Six tries shared by three of Canada’s backline – including a hat trick by Olympian Heather Moyse – ensured a second bonus point win at the 2010 Rugby World Cup.
This was fourth-ranked Canada’s second consecutive pool win, setting up a true Pool C decider against third-ranked France in four days’ time.
The NSWT signaled their intent by scoring runaway tries within the first minute of both halves, initially shocking the underdog Europeans, but the Swedes regained composure and, lead by their flyhalf Ulrika Andersson-Hall, put 10 points on the board.
Canada’s tries were all scored outside of 12; Marchak found success through the middle after taking an offload from centre Sarah Ulmer, but the other five tries showcased Canada’s speed out wide.
Moyse, who lead the 2006 World Cup scoring race with seven tries, is already more than halfway to her previous tally with four tries in two matches at the 2010 tournament.
Fullback Ashley Patzer also has an international reputation for scoring after her 38-point performance in Dubai at the Sevens Rugby World Cup, so it was no surprise when she added her name to scoresheet, once in each half.
Canada had a strong 9-10 ball bearing connection today, allowing for the action to get out wide. Flyhalf Anna Schnell was one half of that game strength, and said that Canada is capable of more, but were hampered by their penalty count.
“Once we were able to get our hands on the ball and were able to get a little momentum we found our groove, but we gave up a lot of penalties and weren’t able to find that groove as much as we would’ve liked.
Canada went through a rough patch in 2009, being given a yellow card in almost every international test they played from the end of August through until January 2010. The NSWT has since addressed the issue, and Schnell said this awareness will help them.
“I think it’s something we have to be more conscious of. We just have to be more disciplined, so I don’t think anyone’s getting nervous about it. We like to play hard, but we just have to know where to draw that line.
Even without a try, Schnell is still currently the second-leading scorer of the tournament thanks to her trusty boot. She missed only one attempt at goal today.

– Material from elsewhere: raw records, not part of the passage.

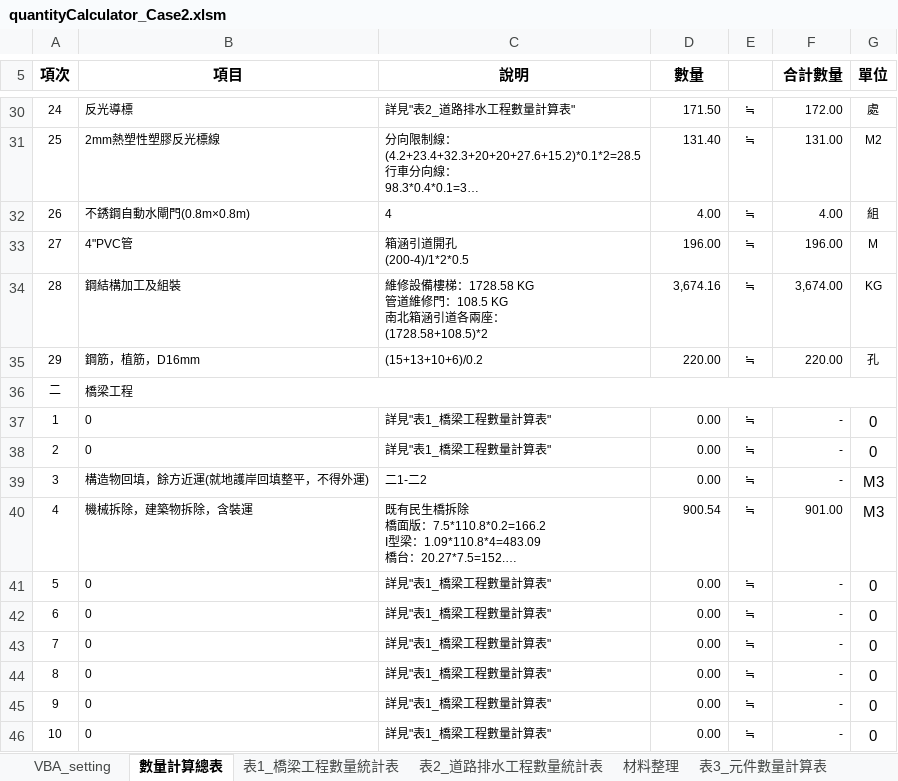
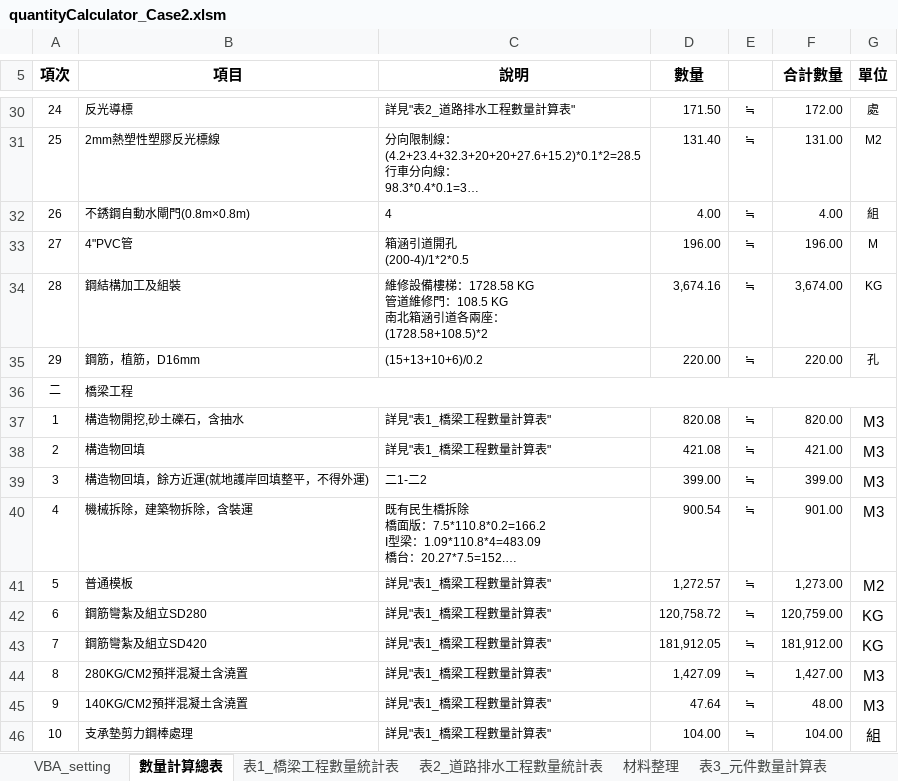
Before and after one commit to KTingLee/civilTools, an Excel workbook: quantityCalculator/Case2/quantityCalculator_Case2.xlsm, sheet 數量計算總表, drawn as a sheet; only a part is shown, gaps mark what is left out; long unchanged cells end in …; values as stored, in another font and other column widths than the file's, no borders; the diff covers the shown part only; the diff names each change by its address in the sheet, - before the commit and + after, or states it on an @@ line.

```diff
--- a/quantityCalculator/Case2/quantityCalculator_Case2.xlsm (sheet 數量計算總表)
+++ b/quantityCalculator/Case2/quantityCalculator_Case2.xlsm (sheet 數量計算總表)
-B37 (項目): 0
+B37 (項目): 構造物開挖,砂土礫石，含抽水
-D37 (數量): 0.00
+D37 (數量): 820.08
-F37 (合計數量): -
+F37 (合計數量): 820.00
-G37:G38 (單位): 0
+G37:G38 (單位): M3
-B38 (項目): 0
+B38 (項目): 構造物回填
-D38 (數量): 0.00
+D38 (數量): 421.08
-F38 (合計數量): -
+F38 (合計數量): 421.00
-D39 (數量): 0.00
+D39 (數量): 399.00
-F39 (合計數量): -
+F39 (合計數量): 399.00
-B41 (項目): 0
+B41 (項目): 普通模板
-D41 (數量): 0.00
+D41 (數量): 1,272.57
-F41 (合計數量): -
+F41 (合計數量): 1,273.00
-G41 (單位): 0
+G41 (單位): M2
-B42 (項目): 0
+B42 (項目): 鋼筋彎紮及組立SD280
-D42 (數量): 0.00
+D42 (數量): 120,758.72
-F42 (合計數量): -
+F42 (合計數量): 120,759.00
-G42:G43 (單位): 0
+G42:G43 (單位): KG
-B43 (項目): 0
+B43 (項目): 鋼筋彎紮及組立SD420
-D43 (數量): 0.00
+D43 (數量): 181,912.05
-F43 (合計數量): -
+F43 (合計數量): 181,912.00
-B44 (項目): 0
+B44 (項目): 280KG/CM2預拌混凝土含澆置
-D44 (數量): 0.00
+D44 (數量): 1,427.09
-F44 (合計數量): -
+F44 (合計數量): 1,427.00
-G44:G45 (單位): 0
+G44:G45 (單位): M3
-B45 (項目): 0
+B45 (項目): 140KG/CM2預拌混凝土含澆置
-D45 (數量): 0.00
+D45 (數量): 47.64
-F45 (合計數量): -
+F45 (合計數量): 48.00
-B46 (項目): 0
+B46 (項目): 支承墊剪力鋼棒處理
-D46 (數量): 0.00
+D46 (數量): 104.00
-F46 (合計數量): -
+F46 (合計數量): 104.00
-G46 (單位): 0
+G46 (單位): 組
```
Also changed, not shown: 74 edited cells elsewhere in this sheet, sheet 表1_橋梁工程數量統計表, sheet 表3_元件數量計算表, 1 other file.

Head Coach Johnathan Long echoed his flyhalf’s sentiments regarding the NSWT’s penalties.
“We seemed to pick up lots of penalties for lots of different things. We’re going to have to have a look at the video footage so we can really try and work to correct it. Penalties obviously do cause us a few issues and you could see that in the second half, but we’ll go away and work on it so we’ll be on top of it come France.”
One of those international tests where Canada was given a costly yellow card was their match against France at the renowned Stade de France. Canada played two tests on that tour and split the results, adding even more weight to this next pool match.
Canada has been careful not to get ahead of themselves at the World Cup, mostly because of the impending game against France. The French are characteristically nonchalant until it comes to large scale games, which possibly explains their narrow 15-9 win over Sweden and 17-7 victory over the Scots, but they will be gunning for the Canadians on Saturday.
In the World Cup tournament format, the top teams from each pool advance through to the semi-finals, along with the next best team out of all three pools. If Canada should win this game, they would guarantee themselves a spot in the semis.
Coach Long and his squad have been looking forward to this match since the tournament pools were announced, he says.
“The game against France is going to be a humdinger. It’s fourth versus third and we lost at Stade to them. Both [teams] know that both of us are going to bring it. They’ll put their strongest side out against us, something they haven’t done yet, and it’s going to be one hell of a game.”
Canada and France play on Saturday, August 28 at 2.15pm BST.
Tries: Mandy Marchak, Ashley Patzer (2), Heather Moyse (3)
Cons: Anna Schnell (5)
Tries: Charlotta Westin-Vines
Cons: Ulrika Andersson-Hall
Canada vs. Sweden
– but the sailors praise the new boats